Expected Changes to the Labour Code

Even though the Czech Republic’s deadline for adopting two EU directives on labour law has expired, the Ministry of Labour and Social Affairs, it is still working on drafts of the necessary amendments to the Labour Code. But what changes can we actually expect?

One EU directive establishes workers‘ rights to information on working conditions and new protections, including the right to more predictable working hours.  It sets two time limits within which workers must be informed of these rights. For the first category of information, there is a time limit of 7 days, for the second one month from the first working day.

The other directive deals with leave of absence for reasons of force majeure, which is unknown in Czech labour law. Its goals is to ensure employees have the right to time off from work on grounds of force majeure for urgent family reasons in the case of illness or accident. Member States may limit the right to a certain amount of time each year, certain cases or both.

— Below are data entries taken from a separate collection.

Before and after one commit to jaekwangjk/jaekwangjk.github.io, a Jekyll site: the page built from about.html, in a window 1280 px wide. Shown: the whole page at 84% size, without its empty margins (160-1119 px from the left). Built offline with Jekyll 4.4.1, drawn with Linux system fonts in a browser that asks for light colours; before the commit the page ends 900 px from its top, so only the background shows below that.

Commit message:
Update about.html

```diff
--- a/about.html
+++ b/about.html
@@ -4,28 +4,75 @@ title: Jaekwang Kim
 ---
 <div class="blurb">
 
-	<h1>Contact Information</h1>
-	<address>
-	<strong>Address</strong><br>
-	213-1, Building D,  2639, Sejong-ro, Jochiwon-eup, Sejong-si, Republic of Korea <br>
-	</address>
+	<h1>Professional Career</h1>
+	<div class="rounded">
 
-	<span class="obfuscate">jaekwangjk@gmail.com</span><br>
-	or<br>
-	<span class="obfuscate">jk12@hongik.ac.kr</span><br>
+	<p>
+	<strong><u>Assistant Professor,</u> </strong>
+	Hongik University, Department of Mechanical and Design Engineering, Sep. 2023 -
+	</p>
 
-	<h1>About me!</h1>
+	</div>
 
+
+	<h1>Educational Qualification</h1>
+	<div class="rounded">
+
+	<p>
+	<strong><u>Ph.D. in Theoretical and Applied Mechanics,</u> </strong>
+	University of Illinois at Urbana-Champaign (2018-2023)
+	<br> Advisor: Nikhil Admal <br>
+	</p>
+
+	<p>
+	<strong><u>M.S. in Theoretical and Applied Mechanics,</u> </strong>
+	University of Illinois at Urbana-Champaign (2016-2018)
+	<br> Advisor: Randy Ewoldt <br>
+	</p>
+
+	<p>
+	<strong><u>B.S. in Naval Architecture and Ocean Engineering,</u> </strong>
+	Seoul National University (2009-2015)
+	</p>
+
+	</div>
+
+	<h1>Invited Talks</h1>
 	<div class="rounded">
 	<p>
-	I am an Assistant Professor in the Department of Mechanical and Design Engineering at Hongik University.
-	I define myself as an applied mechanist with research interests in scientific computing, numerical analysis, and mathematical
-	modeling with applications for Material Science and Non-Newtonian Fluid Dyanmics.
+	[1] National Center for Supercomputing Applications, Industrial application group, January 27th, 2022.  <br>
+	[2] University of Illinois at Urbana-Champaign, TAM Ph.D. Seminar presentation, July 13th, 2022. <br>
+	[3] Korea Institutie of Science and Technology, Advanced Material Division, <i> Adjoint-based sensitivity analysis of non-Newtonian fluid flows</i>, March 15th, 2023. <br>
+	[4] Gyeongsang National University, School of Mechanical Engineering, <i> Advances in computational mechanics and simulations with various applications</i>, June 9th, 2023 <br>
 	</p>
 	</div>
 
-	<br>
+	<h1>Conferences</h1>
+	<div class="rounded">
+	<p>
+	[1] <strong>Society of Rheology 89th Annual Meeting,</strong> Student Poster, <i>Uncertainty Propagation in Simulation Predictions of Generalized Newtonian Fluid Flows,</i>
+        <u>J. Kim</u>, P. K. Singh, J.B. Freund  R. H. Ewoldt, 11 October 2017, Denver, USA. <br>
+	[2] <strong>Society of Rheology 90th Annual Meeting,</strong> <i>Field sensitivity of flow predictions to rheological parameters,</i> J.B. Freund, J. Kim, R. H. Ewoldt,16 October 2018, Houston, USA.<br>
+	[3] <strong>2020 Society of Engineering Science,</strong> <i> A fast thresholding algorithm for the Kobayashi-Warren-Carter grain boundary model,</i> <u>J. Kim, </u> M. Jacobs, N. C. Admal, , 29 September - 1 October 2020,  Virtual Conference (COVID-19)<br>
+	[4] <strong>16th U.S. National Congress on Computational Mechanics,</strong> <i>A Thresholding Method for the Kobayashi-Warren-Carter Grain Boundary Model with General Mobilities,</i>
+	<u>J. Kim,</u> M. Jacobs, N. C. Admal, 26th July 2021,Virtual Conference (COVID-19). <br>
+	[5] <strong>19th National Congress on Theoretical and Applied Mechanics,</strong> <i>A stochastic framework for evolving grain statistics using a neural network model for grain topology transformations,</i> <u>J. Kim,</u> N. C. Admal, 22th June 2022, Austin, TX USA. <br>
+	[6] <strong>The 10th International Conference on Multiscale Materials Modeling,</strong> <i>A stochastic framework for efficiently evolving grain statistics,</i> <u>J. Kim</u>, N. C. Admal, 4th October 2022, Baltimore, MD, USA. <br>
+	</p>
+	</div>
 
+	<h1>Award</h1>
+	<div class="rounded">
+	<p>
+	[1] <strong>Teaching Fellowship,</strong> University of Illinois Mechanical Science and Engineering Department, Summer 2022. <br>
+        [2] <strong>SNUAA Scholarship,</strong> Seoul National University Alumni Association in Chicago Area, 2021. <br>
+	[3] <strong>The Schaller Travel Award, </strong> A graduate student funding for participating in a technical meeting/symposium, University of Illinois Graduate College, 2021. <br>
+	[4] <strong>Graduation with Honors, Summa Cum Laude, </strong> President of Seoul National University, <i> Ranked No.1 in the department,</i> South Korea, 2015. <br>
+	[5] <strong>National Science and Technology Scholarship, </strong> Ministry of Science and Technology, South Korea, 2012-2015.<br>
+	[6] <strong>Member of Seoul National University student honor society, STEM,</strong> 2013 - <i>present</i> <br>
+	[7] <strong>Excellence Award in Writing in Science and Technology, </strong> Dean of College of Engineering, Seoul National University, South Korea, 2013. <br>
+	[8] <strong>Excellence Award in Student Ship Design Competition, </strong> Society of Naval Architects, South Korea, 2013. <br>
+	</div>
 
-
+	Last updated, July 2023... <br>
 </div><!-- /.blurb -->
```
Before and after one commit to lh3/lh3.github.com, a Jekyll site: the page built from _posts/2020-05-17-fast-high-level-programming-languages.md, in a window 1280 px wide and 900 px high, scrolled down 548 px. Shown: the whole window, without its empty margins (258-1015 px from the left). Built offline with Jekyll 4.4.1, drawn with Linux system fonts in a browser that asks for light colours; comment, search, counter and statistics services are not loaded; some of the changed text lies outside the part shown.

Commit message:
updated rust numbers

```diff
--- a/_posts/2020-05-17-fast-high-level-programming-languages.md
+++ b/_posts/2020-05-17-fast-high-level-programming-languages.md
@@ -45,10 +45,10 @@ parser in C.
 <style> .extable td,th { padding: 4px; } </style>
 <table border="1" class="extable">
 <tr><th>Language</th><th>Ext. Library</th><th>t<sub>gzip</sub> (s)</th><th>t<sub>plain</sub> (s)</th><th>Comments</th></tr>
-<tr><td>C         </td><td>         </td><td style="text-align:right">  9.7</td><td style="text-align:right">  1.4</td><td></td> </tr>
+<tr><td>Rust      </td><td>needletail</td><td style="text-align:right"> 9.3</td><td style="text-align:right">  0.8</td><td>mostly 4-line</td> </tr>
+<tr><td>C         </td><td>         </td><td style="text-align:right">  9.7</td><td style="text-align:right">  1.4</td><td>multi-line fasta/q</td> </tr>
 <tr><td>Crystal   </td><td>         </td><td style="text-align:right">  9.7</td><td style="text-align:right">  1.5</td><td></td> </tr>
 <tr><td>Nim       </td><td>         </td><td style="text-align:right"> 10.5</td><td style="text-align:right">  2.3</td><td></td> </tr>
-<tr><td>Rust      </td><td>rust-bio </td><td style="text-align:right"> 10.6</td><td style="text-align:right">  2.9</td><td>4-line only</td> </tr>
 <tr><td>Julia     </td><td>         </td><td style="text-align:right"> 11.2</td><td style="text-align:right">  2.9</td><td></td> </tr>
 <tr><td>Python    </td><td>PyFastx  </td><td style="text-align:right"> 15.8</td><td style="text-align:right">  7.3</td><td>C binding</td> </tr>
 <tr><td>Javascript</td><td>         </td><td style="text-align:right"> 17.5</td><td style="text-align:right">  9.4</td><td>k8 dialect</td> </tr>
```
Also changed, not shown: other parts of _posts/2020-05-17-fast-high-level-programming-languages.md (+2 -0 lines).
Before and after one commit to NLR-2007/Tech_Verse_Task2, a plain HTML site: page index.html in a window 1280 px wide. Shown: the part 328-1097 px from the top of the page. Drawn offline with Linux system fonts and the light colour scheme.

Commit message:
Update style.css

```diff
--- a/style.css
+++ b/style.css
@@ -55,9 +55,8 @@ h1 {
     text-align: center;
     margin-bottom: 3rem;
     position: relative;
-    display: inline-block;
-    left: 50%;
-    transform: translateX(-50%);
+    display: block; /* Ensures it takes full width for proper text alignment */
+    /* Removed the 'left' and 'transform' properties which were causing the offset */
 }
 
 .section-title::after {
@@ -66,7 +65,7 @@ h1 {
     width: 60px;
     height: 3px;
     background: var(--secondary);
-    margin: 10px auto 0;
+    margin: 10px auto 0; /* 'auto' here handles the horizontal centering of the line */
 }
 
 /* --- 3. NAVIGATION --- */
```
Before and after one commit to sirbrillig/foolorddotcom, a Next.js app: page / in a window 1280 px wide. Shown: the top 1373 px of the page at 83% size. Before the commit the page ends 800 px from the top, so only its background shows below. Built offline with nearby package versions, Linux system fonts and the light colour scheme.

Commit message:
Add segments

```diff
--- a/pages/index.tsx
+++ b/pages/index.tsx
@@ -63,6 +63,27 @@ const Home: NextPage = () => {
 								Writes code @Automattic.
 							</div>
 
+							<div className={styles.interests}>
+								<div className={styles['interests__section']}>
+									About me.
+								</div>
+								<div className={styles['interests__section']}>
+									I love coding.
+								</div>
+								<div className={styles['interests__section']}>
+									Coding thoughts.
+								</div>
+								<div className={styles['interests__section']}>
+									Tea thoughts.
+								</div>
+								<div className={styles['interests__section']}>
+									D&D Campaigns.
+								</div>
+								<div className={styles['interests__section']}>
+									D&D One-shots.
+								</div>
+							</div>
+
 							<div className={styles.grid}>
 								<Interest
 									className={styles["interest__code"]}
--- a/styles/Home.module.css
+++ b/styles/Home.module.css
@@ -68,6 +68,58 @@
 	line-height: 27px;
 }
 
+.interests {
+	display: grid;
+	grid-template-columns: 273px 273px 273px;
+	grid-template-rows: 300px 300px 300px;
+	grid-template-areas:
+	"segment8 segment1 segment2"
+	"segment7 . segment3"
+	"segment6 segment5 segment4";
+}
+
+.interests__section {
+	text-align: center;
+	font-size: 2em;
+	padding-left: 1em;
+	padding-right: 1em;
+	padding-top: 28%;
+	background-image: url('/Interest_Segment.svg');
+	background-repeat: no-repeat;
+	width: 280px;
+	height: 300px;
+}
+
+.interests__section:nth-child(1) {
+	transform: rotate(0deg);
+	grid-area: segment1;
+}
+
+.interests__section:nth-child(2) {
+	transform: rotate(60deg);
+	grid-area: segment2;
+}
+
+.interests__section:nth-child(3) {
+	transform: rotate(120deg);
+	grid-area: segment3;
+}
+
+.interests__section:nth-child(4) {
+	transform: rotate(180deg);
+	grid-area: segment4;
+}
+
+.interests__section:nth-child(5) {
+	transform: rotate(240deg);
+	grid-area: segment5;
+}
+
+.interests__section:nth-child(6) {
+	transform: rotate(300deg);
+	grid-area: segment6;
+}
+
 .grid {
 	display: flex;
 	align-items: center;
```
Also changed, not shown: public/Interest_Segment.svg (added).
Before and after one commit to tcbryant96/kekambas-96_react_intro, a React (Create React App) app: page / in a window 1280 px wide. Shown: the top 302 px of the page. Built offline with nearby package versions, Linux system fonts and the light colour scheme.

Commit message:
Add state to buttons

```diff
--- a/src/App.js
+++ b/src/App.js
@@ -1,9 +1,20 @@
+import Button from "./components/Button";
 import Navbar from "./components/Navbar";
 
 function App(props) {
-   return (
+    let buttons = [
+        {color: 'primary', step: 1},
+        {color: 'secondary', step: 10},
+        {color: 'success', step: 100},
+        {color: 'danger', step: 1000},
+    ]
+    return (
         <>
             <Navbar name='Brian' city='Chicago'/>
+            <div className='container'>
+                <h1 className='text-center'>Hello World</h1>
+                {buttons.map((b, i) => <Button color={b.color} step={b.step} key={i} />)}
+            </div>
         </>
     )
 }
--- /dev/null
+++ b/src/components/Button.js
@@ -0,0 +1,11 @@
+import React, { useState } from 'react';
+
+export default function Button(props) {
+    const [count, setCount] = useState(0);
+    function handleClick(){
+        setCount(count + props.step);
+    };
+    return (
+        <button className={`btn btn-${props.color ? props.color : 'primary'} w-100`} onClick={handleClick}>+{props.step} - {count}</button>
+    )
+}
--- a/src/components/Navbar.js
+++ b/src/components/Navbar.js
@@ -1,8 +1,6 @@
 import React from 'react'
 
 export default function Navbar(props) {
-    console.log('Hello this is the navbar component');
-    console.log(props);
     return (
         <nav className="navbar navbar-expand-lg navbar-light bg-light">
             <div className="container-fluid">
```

This directive also lays down minimum requirements related to flexible working arrangements for parents, i.e. the possibility to adjust working patterns, including the use of remote working arrangements, flexible working schedules, or reduced working hours.

Employees with children up to a specified age, which shall be at least eight years have the right to request flexible working arrangements. The duration may be subject to reasonable limitations. However, there is no general obligation on the employer to accommodate flexible working arrangements. Employers shall consider and respond to requests for flexible working arrangements within a reasonable period of time, taking into account the needs of both the employer and the employee.  Reasons for refusal or postponement of such arrangements have to be provided. Employees shall also have the right to request to return to the original working pattern before the end of the agreed period where justified. 

 Dismissal of employees, on the grounds that they have applied for, or have taken, paternity, parental or carers´ leave or have exercised the right to request flexible working arrangements are to be banned. Employees may request the employer to provide duly substantiated reasons for their dismissal and the employer shall provide reasons for the dismissal in writing.

It is also expected that the forthcoming amendment will set rules for remote working. All employers and their HR staff are advised to pay attention to the forthcoming amendment to the Labour Code, which will hopefully be known as in the nearest future.

Mgr. Dagmar Junková